## Activity
Among the lines below, count those with "security". Give the total alone.
---*---
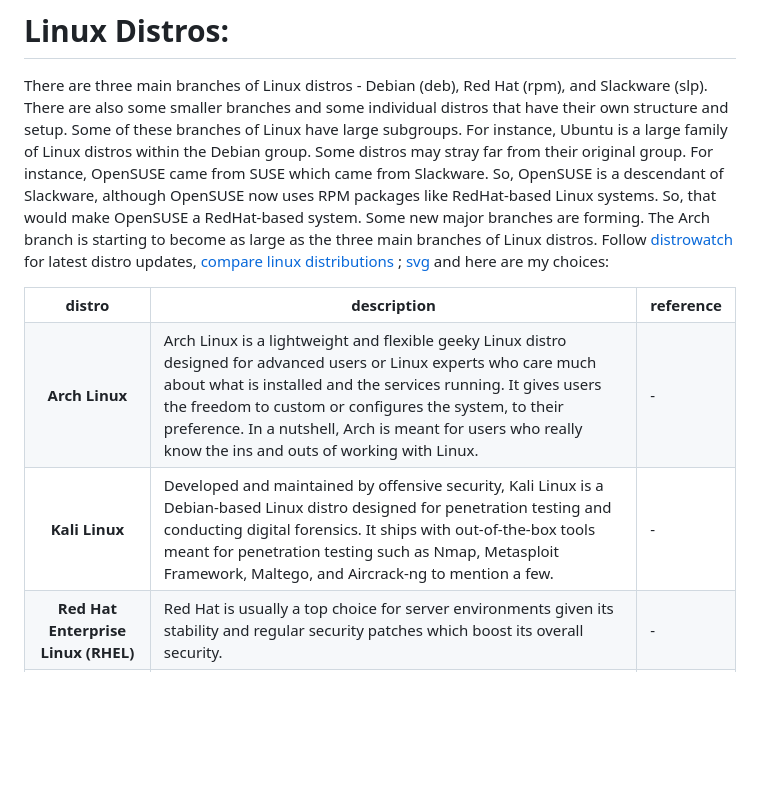
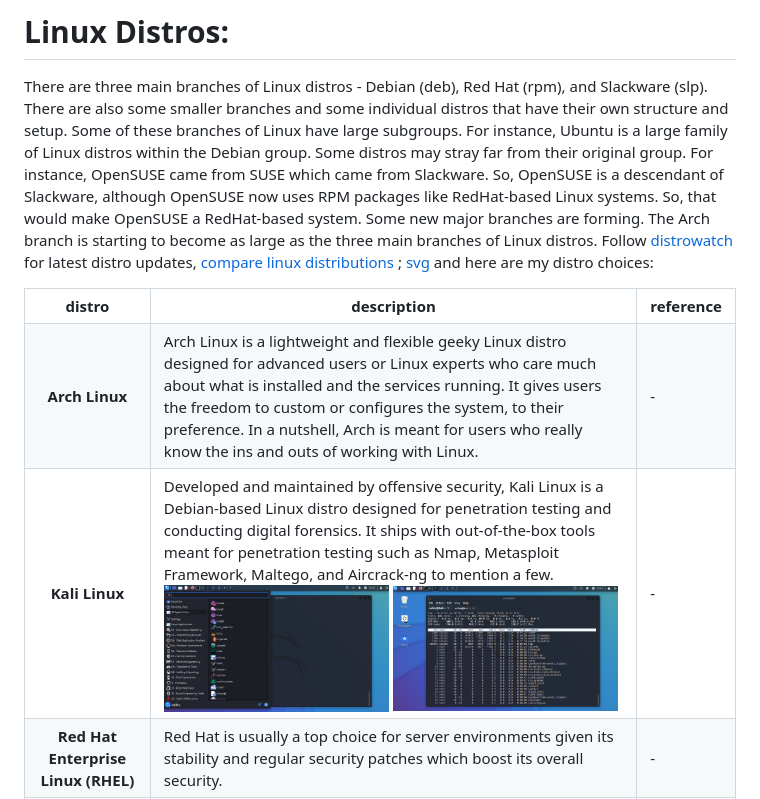
Before and after one commit to florist-notes/linux_d, a Markdown page: notes/DISTROS.MD, the part around the change. Drawn GitHub-style; pictures changed too: img/kali1.png (added), img/kali2.png (added); blank space fills up the shorter version.

```diff
--- a/notes/DISTROS.MD
+++ b/notes/DISTROS.MD
@@ -3,7 +3,7 @@
 <p align="justify">
 
 There are three main branches of Linux distros - Debian (deb), Red Hat (rpm), and Slackware (slp). There are also some smaller branches and some individual distros that have their own structure and setup. Some of these branches of Linux have large subgroups. For instance, Ubuntu is a large family of Linux distros within the Debian group. Some distros may stray far from their original group. For instance, OpenSUSE came from SUSE which came from Slackware. So, OpenSUSE is a descendant of Slackware, although OpenSUSE now uses RPM packages like RedHat-based Linux systems. So, that would make OpenSUSE a RedHat-based system. Some new major branches are forming. The Arch branch is starting to become as large as the three main branches of Linux distros.
-Follow [distrowatch](https://distrowatch.com/) for latest distro updates, [compare linux distributions](https://en.wikipedia.org/wiki/Comparison_of_Linux_distributions) ; [svg](https://upload.wikimedia.org/wikipedia/commons/5/58/Linux_Distribution_Timeline_with_Android.svg) and here are my choices:
+Follow [distrowatch](https://distrowatch.com/) for latest distro updates, [compare linux distributions](https://en.wikipedia.org/wiki/Comparison_of_Linux_distributions) ; [svg](https://upload.wikimedia.org/wikipedia/commons/5/58/Linux_Distribution_Timeline_with_Android.svg) and here are my distro choices:
 </p>
 
 <table style="width:100%" >
@@ -22,7 +22,9 @@ Follow [distrowatch](https://distrowatch.com/) for latest distro updates, [compa
 
 <tr>
 <th>Kali Linux</th>
-<td>Developed and maintained by offensive security, Kali Linux is a Debian-based Linux distro designed for penetration testing and conducting digital forensics. It ships with out-of-the-box tools meant for penetration testing such as Nmap, Metasploit Framework, Maltego, and Aircrack-ng to mention a few.<br /></td>
+<td>Developed and maintained by offensive security, Kali Linux is a Debian-based Linux distro designed for penetration testing and conducting digital forensics. It ships with out-of-the-box tools meant for penetration testing such as Nmap, Metasploit Framework, Maltego, and Aircrack-ng to mention a few.<br />
+<img src="../img/kali1.png" width=49%><a> </a><img src="../img/kali2.png" width=49%>
+</td>
 <td>-<br /></td>
 </tr>
 
```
---*---
## Final answer
2